Rapid decline of the CO2 buffering capacity in the North Sea and implications for the North Atlantic Ocean
Prowe, A. E. Friederike
van Heuven, Steven
Baar, Hein J. W. de
Borges, Alberto V.
Lima, Ivan D.
Doney, Scott C.
MetadataShow full item record
New observations from the North Sea, a NW European shelf sea, show that between 2001 and 2005 the CO2 partial pressure (pCO2) in surface waters rose by 22 μatm, thus faster than atmospheric pCO2, which in the same period rose approximately 11 μatm. The surprisingly rapid decline in air-sea partial pressure difference (ΔpCO2) is primarily a response to an elevated water column inventory of dissolved inorganic carbon (DIC), which, in turn, reflects mostly anthropogenic CO2 input rather than natural interannual variability. The resulting decline in the buffering capacity of the inorganic carbonate system (increasing Revelle factor) sets up a theoretically predicted feedback loop whereby the invasion of anthropogenic CO2 reduces the ocean's ability to uptake additional CO2. Model simulations for the North Atlantic Ocean and thermodynamic principles reveal that this feedback should be stronger, at present, in colder midlatitude and subpolar waters because of the lower present-day buffer capacity and elevated DIC levels driven either by northward advected surface water and/or excess local air-sea CO2 uptake.
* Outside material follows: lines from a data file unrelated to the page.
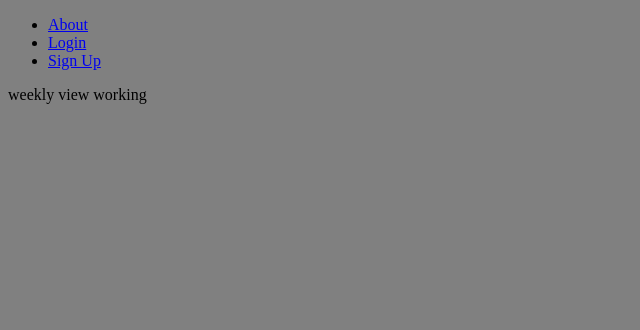
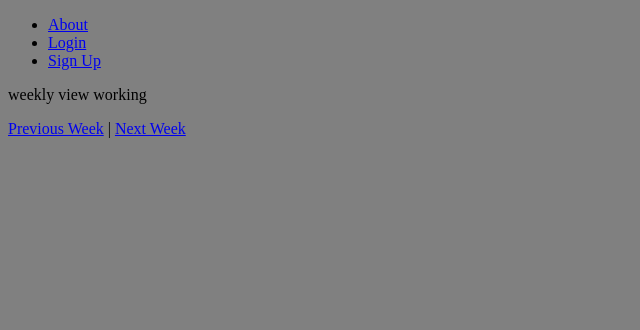
Before and after one commit to EddieC97/Task-Flow, a Django app: page /tasks/weeklyview/ in a window 1280 px wide. Shown: the top 330 px of the page, without its empty margins (0-640 px from the left). Run offline with Django 5.2, Linux system fonts and the light colour scheme; data that the repository does not hold is empty.

Commit message:
next week and this week working

```diff
--- a/main_app/templates/tasks/weeklyview.html
+++ b/main_app/templates/tasks/weeklyview.html
@@ -9,4 +9,9 @@
 
 <p>weekly view working</p>
 
+<p>
+    <a href="?now={{ week_start|date:'Y-m-d' }}&previous=true">Previous Week</a> |
+    <a href="?now={{ week_start|date:'Y-m-d' }}&next=true">Next Week</a>
+</p>
+
 {% endblock %}
```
This buffer capacity feedback mechanism helps to explain at least part of the observed trend of decreasing air-sea ΔpCO2 over time as reported in several other recent North Atlantic studies.
Author Posting. © American Geophysical Union, 2007. This article is posted here by permission of American Geophysical Union for personal use, not for redistribution. The definitive version was published in Global Biogeochemical Cycles 21 (2007): GB4001, doi:10.1029/2006GB002825.
Suggested CitationGlobal Biogeochemical Cycles 21 (2007): GB4001
Showing items related by title, author, creator and subject.
Tracing the Nd isotope evolution of North Atlantic Deep and Intermediate Waters in the western North Atlantic since the Last Glacial Maximum from Blake Ridge sediments Gutjahr, Marcus; Frank, Martin; Stirling, Claudine H.; Keigwin, Lloyd D.; Halliday, Alex N. (2007-10-23)A high-resolution authigenic Nd isotope record has been extracted from the Fe-Mn oxyhydroxide fraction of drift sediments along the Blake Ridge in the North Atlantic. These sediments facilitate reconstruction of the timing ...
The impact of the North Atlantic Oscillation on the uptake and accumulation of anthropogenic CO2 by North Atlantic Ocean mode waters Levine, Naomi M.; Doney, Scott C.; Lima, Ivan D.; Wanninkhof, Rik; Bates, Nicholas R.; Feely, Richard A. (American Geophysical Union, 2011-09-21)The North Atlantic Ocean accounts for about 25% of the global oceanic anthropogenic carbon sink. This basin experiences significant interannual variability primarily driven by the North Atlantic Oscillation (NAO). A suite ...
A science plan for a collaborative international research program on the coupled North Atlantic-Arctic system, a report of a Planning Workshop for an International Research Program on the Coupled North Atlantic-Arctic System developed from a workshop held in Arlington, VA 14-16 April 2014 Hofmann, Eileen E.; St. John, Mike; Benway, Heather M. (Ocean Carbon & Biogeochemistry Program, 2015)This North Atlantic-Arctic science plan is derived from an international workshop held in April 2014 with support from the National Science Foundation Division of Ocean Sciences and the European Union (EU). The workshop ...